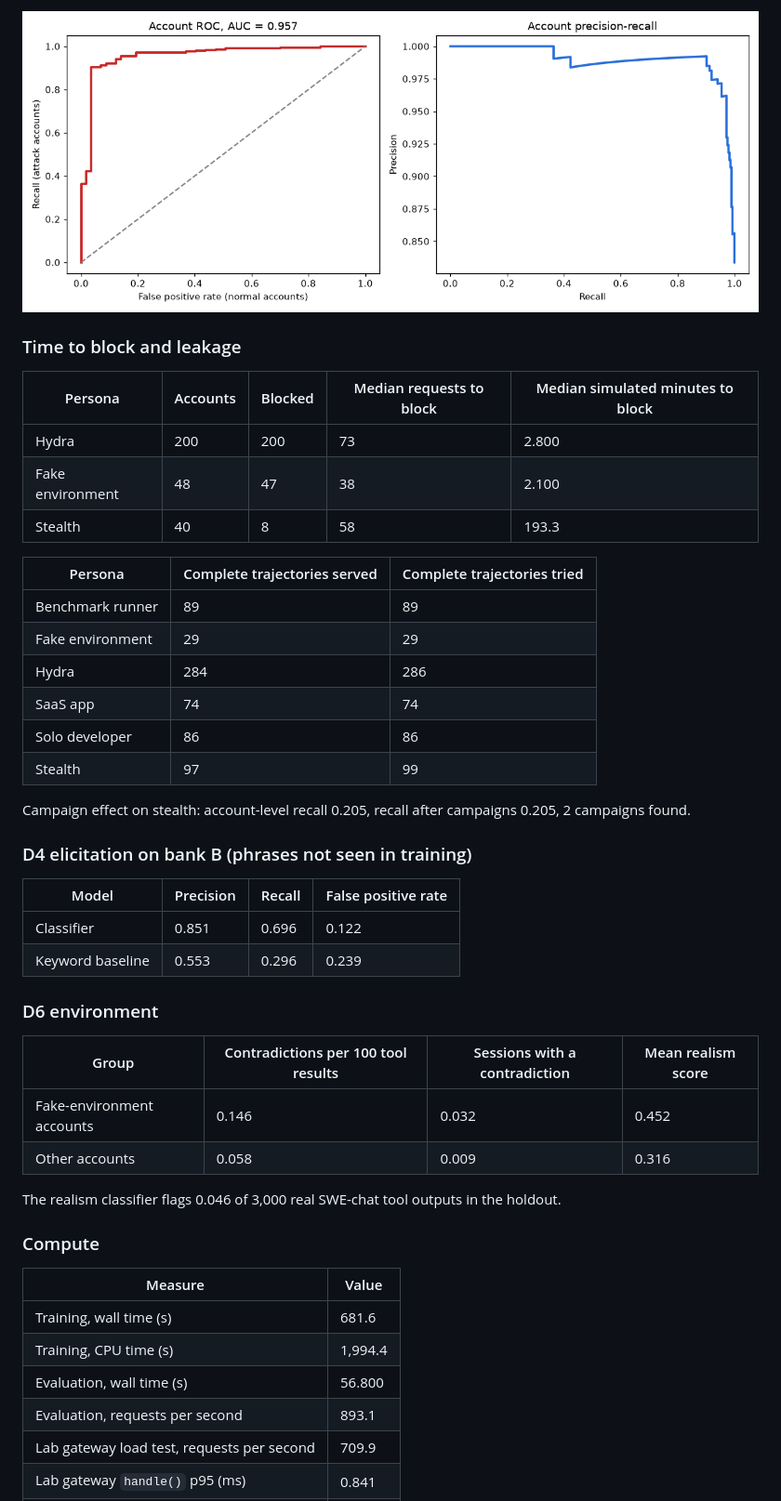
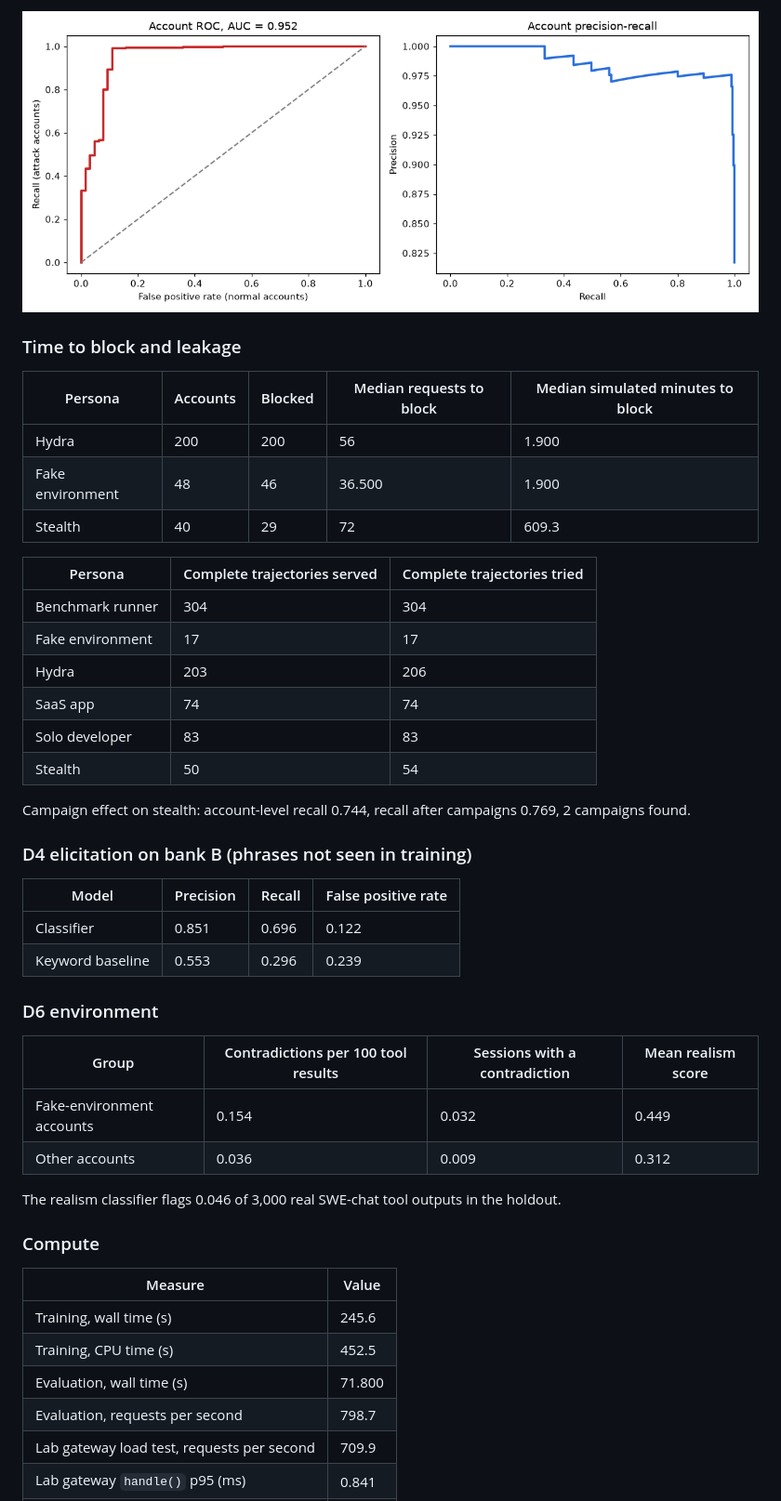
Before and after one commit to ezou1/distillation-watchdog, a Markdown page: README.md, the part around one of its changes. Shown at 93% size. GitHub-like rendering; pictures changed too: reports/roc_pr.png.

```diff
--- a/README.md
+++ b/README.md
@@ -148,20 +148,20 @@ Holdout scenario: 50,767 requests, 352 accounts, 343 accounts with enough reques
 
 | Persona | Accounts | Blocked | Median requests to block | Median simulated minutes to block |
 |---|---|---|---|---|
-| Hydra | 200 | 200 | 73 | 2.800 |
-| Fake environment | 48 | 47 | 38 | 2.100 |
-| Stealth | 40 | 8 | 58 | 193.3 |
+| Hydra | 200 | 200 | 56 | 1.900 |
+| Fake environment | 48 | 46 | 36.500 | 1.900 |
+| Stealth | 40 | 29 | 72 | 609.3 |
 
 | Persona | Complete trajectories served | Complete trajectories tried |
 |---|---|---|
-| Benchmark runner | 89 | 89 |
-| Fake environment | 29 | 29 |
-| Hydra | 284 | 286 |
+| Benchmark runner | 304 | 304 |
+| Fake environment | 17 | 17 |
+| Hydra | 203 | 206 |
 | SaaS app | 74 | 74 |
-| Solo developer | 86 | 86 |
-| Stealth | 97 | 99 |
+| Solo developer | 83 | 83 |
+| Stealth | 50 | 54 |
 
-Campaign effect on stealth: account-level recall 0.205, recall after campaigns 0.205, 2 campaigns found.
+Campaign effect on stealth: account-level recall 0.744, recall after campaigns 0.769, 2 campaigns found.
 
 ### D4 elicitation on bank B (phrases not seen in training)
 
@@ -174,8 +174,8 @@ Campaign effect on stealth: account-level recall 0.205, recall after campaigns 0
 
 | Group | Contradictions per 100 tool results | Sessions with a contradiction | Mean realism score |
 |---|---|---|---|
-| Fake-environment accounts | 0.146 | 0.032 | 0.452 |
-| Other accounts | 0.058 | 0.009 | 0.316 |
+| Fake-environment accounts | 0.154 | 0.032 | 0.449 |
+| Other accounts | 0.036 | 0.009 | 0.312 |
 
 The realism classifier flags 0.046 of 3,000 real SWE-chat tool outputs in the holdout.
 
@@ -183,10 +183,10 @@ The realism classifier flags 0.046 of 3,000 real SWE-chat tool outputs in the ho
 
 | Measure | Value |
 |---|---|
-| Training, wall time (s) | 681.6 |
-| Training, CPU time (s) | 1,994.4 |
-| Evaluation, wall time (s) | 56.800 |
-| Evaluation, requests per second | 893.1 |
+| Training, wall time (s) | 245.6 |
+| Training, CPU time (s) | 452.5 |
+| Evaluation, wall time (s) | 71.800 |
+| Evaluation, requests per second | 798.7 |
 | Lab gateway load test, requests per second | 709.9 |
 | Lab gateway `handle()` p95 (ms) | 0.841 |
 | OpenRouter cost, total (USD) | 2.370 |
```
Also changed, not shown: other parts of README.md (+39 -34 lines), BUILD_LOG.md (+18 -1 lines), reports/controls_ablation.png, reports/per_request_vs_account.png, 15 other files.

*Directions for this task*
Every line in the records above with the string "level" in it should be shown.

*Reply to the exercise*
-Campaign effect on stealth: account-level recall 0.205, recall after campaigns 0.205, 2 campaigns found.
+Campaign effect on stealth: account-level recall 0.744, recall after campaigns 0.769, 2 campaigns found.
@@ -174,8 +174,8 @@ Campaign effect on stealth: account-level recall 0.205, recall after campaigns 0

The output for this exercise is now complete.